▶ _TASK MATERIAL_
----

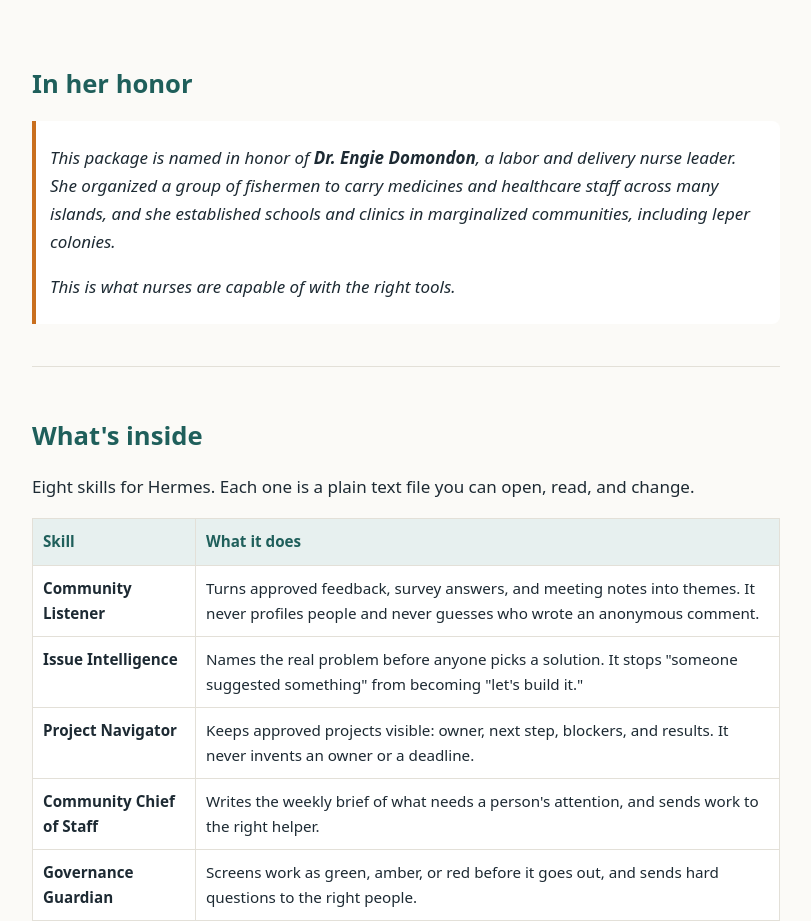
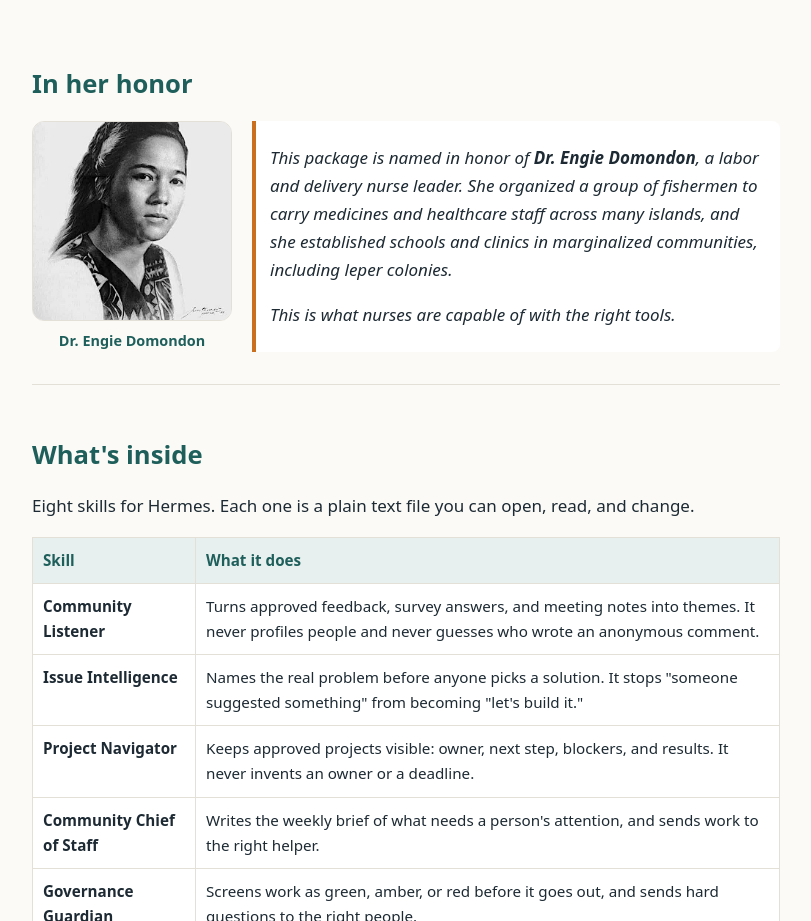
Before and after one commit to AI-Nurse-Solutions/community-care-hub, a plain HTML site: page domondon-package.html in a window 1280 px wide. Shown: the part 871-1792 px from the top of the page, without its empty margins (234-1045 px from the left). Drawn offline with Linux system fonts and the light colour scheme.

Commit message:
Add Dr. Engie Domondon's portrait to the package dedication
Places her portrait beside the dedication in the In her honor section
of domondon-package.html, with a caption and alt text.

Co-Authored-By: Claude Fable 5.2 <noreply@anthropic.com>
Claude-Session: https://claude.ai/code/session_019YysTqhrNAftCwMH8AbiPC

```diff
--- a/domondon-package.html
+++ b/domondon-package.html
@@ -15,10 +15,13 @@
 
 <section>
 <h2>In her honor</h2>
+<div class="honor">
+<figure class="portrait"><img src="images/dr-engie-domondon.jpg" alt="Portrait of Dr. Engie Domondon" width="540" height="540" loading="lazy" decoding="async"><figcaption>Dr. Engie Domondon</figcaption></figure>
 <blockquote>
 <p>This package is named in honor of <b>Dr. Engie Domondon</b>, a labor and delivery nurse leader. She organized a group of fishermen to carry medicines and healthcare staff across many islands, and she established schools and clinics in marginalized communities, including leper colonies.</p>
 <p>This is what nurses are capable of with the right tools.</p>
 </blockquote>
+</div>
 </section>
 
 <section>
--- a/style.css
+++ b/style.css
@@ -187,3 +187,8 @@ table.matrix{font-size:.88rem;min-width:760px}
 table.matrix td:first-child{white-space:nowrap}
 @media print{.level,.layer{break-inside:avoid}table.matrix{min-width:0;font-size:8pt}}
 code{background:var(--teal-soft);padding:1px 5px;border-radius:4px;font-size:.92em;word-break:break-word}
+.honor{display:flex;flex-wrap:wrap;gap:20px;align-items:center}
+.honor blockquote{flex:1 1 280px;margin:0}
+.portrait{flex:0 0 200px;margin:0 auto;text-align:center}
+.portrait img{display:block;width:200px;height:200px;object-fit:cover;border-radius:12px;border:1px solid var(--line)}
+.portrait figcaption{font-size:.9rem;font-weight:600;color:var(--teal);margin-top:8px}
```
Also changed, not shown: images/dr-engie-domondon.jpg (added).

----

▶ _WHAT THIS TASK INVOLVES_
Tally the lines above containing "align". Answer with the count only.

▶ _RESPONSE TO THIS TASK_
2